A few weeks ago we looked at the Pregnant Workers Fairness Act (HR 5647), a promising and necessary piece of legislation currently stalled in Congress.
You can download a fact sheet on the bill from the National Women’s Law Center, which explains that the PWFA would “let pregnant women continue to do their jobs and support their families by requiring employers to make the same sorts of accommodations for pregnancy, childbirth, and related medical conditions that they do for disabilities.”
If you’re a disabled worker, then you’re protected under the Americans with Disabilities Act. If you’re a pregnant worker and not hindered in job performance, or if you’re pregnant and completely unable to work, then you’re protected under the Pregnancy Discrimination Act. But if you’re a pregnant worker and able to perform some, but not all, of the functions of your job, then you slip through the cracks and you’re SOL. That means that some pregnant women may be forced to choose between keeping their job and keeping their pregnancy.
Now, since the “pro-life” and “pro-family” movements of the religious right are all about preventing pregnant women from choosing not to keep their pregnancies, this would seem like legislation they ought to be supporting.

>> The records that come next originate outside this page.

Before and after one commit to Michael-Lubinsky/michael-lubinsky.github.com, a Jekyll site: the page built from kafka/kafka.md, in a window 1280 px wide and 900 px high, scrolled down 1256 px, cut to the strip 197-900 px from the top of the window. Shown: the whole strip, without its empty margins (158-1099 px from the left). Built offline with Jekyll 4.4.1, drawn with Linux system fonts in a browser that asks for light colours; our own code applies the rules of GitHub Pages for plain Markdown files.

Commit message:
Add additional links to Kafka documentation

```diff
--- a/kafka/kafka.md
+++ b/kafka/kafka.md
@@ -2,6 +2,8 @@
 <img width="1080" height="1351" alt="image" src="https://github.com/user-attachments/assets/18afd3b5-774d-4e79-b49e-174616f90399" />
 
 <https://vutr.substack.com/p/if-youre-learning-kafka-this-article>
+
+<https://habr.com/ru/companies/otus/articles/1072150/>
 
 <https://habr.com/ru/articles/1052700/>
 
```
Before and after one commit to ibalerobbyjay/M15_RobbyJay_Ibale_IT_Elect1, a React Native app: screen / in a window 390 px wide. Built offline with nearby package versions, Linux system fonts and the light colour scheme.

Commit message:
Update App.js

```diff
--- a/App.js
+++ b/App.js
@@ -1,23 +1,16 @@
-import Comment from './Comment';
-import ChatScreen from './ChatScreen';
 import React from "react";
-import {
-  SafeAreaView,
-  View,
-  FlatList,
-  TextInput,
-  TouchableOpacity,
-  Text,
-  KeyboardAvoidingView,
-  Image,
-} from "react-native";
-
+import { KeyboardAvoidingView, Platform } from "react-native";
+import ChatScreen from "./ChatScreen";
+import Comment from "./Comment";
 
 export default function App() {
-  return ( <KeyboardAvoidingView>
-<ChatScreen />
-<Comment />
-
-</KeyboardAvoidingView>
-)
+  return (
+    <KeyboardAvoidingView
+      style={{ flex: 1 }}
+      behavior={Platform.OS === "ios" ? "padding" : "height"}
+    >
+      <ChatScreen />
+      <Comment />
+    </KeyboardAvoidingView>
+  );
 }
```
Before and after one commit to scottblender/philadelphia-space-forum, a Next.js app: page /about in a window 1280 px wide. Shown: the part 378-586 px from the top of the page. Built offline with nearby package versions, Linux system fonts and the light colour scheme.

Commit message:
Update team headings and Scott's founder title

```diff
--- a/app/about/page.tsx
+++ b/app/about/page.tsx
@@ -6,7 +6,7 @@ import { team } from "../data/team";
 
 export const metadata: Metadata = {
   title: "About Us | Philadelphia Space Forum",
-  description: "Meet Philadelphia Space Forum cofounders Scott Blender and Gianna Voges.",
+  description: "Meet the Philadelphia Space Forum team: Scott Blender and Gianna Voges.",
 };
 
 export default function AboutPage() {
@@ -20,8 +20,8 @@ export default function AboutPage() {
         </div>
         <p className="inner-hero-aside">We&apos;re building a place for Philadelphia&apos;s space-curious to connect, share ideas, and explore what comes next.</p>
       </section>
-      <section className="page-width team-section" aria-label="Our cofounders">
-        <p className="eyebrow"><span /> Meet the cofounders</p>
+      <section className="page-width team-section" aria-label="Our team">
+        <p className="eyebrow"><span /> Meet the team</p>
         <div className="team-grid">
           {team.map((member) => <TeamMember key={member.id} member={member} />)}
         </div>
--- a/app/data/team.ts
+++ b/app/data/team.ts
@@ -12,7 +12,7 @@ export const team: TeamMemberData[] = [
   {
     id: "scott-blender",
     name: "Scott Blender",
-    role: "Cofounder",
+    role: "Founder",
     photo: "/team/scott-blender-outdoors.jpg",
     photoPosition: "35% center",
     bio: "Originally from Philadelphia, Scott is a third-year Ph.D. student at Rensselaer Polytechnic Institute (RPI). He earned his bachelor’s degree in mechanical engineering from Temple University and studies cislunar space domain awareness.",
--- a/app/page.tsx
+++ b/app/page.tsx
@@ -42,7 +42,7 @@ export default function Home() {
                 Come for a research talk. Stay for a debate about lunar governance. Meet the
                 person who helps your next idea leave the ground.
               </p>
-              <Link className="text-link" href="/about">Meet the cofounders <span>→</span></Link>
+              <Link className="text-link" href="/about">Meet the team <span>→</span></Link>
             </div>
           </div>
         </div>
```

And yet, as I noted last month, I haven’t yet seen any support for this, or even any mention of it, among such groups. The PWFA would help to remove one powerful economic incentive for abortion — a real situation that real people face. Anti-abortion groups therefore ought to support it. But if any of them are supporting it, they’re doing so very, very quietly.
Maybe I’d just missed their statements backing this bill? To double-check, I asked the folks at NWLC if they had heard of any support for this workplace protection from anti-abortion groups. Liz Watson, a senior advisor at NWLC, responded:
Supporting pregnant workers so that they can continue their jobs and have healthy pregnancies, is something people of all political stripes should agree on, regardless of their stance on other issues, including abortion. As yet, we are not aware of any support from pro-life groups, however.
One possibility is that these groups are simply not yet aware of this legislation. In that case, one hopes, they will learn of it soon and bring their powerful political muscle to bear in rallying congressional support so that pregnant workers “can continue their jobs and have healthy pregnancies.”
There are other possibilities, but I’ll avoid outlining them here, as the implications from those other possibilities all tend to make these groups look pretty bad — to make them look, in fact, like duplicitous agencies whose alleged concern for “the unborn” will always take a back seat to their paramount concern with controlling uppity women.